Please print the records below exactly as they are.

***** EXERCISE DATA *****

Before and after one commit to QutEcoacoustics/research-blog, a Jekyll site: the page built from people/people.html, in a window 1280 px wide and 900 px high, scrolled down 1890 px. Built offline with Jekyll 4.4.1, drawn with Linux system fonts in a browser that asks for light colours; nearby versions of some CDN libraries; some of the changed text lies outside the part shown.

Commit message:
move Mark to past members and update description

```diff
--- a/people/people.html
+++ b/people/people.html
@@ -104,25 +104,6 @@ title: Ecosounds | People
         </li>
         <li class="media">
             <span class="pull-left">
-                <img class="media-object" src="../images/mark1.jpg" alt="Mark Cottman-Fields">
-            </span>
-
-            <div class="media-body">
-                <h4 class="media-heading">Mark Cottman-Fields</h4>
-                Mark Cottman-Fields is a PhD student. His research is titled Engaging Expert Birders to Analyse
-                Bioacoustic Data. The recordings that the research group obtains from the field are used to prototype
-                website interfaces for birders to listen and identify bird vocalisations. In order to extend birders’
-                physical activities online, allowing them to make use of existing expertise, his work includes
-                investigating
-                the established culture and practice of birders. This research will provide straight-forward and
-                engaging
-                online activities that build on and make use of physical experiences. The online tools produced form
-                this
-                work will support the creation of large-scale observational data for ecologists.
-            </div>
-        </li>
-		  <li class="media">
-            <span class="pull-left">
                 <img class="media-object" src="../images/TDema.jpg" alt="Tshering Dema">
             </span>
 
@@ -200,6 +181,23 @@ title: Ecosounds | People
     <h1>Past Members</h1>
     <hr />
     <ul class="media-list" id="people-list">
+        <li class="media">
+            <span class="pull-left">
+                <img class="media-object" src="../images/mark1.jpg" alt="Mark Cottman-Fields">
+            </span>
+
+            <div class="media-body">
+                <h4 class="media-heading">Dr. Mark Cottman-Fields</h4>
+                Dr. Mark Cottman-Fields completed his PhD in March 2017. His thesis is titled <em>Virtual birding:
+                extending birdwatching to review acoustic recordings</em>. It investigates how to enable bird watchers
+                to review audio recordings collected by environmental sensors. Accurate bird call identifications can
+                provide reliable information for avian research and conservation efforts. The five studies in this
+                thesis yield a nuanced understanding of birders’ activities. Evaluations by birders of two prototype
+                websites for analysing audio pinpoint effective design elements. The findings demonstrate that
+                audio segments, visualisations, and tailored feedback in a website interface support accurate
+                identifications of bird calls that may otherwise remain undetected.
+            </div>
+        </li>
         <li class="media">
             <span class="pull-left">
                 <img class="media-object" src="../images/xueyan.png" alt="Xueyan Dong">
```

*****

WRITTEN RESPONSE =>
Before and after one commit to QutEcoacoustics/research-blog, a Jekyll site: the page built from people/people.html, in a window 1280 px wide and 900 px high, scrolled down 1890 px. Built offline with Jekyll 4.4.1, drawn with Linux system fonts in a browser that asks for light colours; nearby versions of some CDN libraries; some of the changed text lies outside the part shown.

Commit message:
move Mark to past members and update description

```diff
--- a/people/people.html
+++ b/people/people.html
@@ -104,25 +104,6 @@ title: Ecosounds | People
         </li>
         <li class="media">
             <span class="pull-left">
-                <img class="media-object" src="../images/mark1.jpg" alt="Mark Cottman-Fields">
-            </span>
-
-            <div class="media-body">
-                <h4 class="media-heading">Mark Cottman-Fields</h4>
-                Mark Cottman-Fields is a PhD student. His research is titled Engaging Expert Birders to Analyse
-                Bioacoustic Data. The recordings that the research group obtains from the field are used to prototype
-                website interfaces for birders to listen and identify bird vocalisations. In order to extend birders’
-                physical activities online, allowing them to make use of existing expertise, his work includes
-                investigating
-                the established culture and practice of birders. This research will provide straight-forward and
-                engaging
-                online activities that build on and make use of physical experiences. The online tools produced form
-                this
-                work will support the creation of large-scale observational data for ecologists.
-            </div>
-        </li>
-		  <li class="media">
-            <span class="pull-left">
                 <img class="media-object" src="../images/TDema.jpg" alt="Tshering Dema">
             </span>
 
@@ -200,6 +181,23 @@ title: Ecosounds | People
     <h1>Past Members</h1>
     <hr />
     <ul class="media-list" id="people-list">
+        <li class="media">
+            <span class="pull-left">
+                <img class="media-object" src="../images/mark1.jpg" alt="Mark Cottman-Fields">
+            </span>
+
+            <div class="media-body">
+                <h4 class="media-heading">Dr. Mark Cottman-Fields</h4>
+                Dr. Mark Cottman-Fields completed his PhD in March 2017. His thesis is titled <em>Virtual birding:
+                extending birdwatching to review acoustic recordings</em>. It investigates how to enable bird watchers
+                to review audio recordings collected by environmental sensors. Accurate bird call identifications can
+                provide reliable information for avian research and conservation efforts. The five studies in this
+                thesis yield a nuanced understanding of birders’ activities. Evaluations by birders of two prototype
+                websites for analysing audio pinpoint effective design elements. The findings demonstrate that
+                audio segments, visualisations, and tailored feedback in a website interface support accurate
+                identifications of bird calls that may otherwise remain undetected.
+            </div>
+        </li>
         <li class="media">
             <span class="pull-left">
                 <img class="media-object" src="../images/xueyan.png" alt="Xueyan Dong">
```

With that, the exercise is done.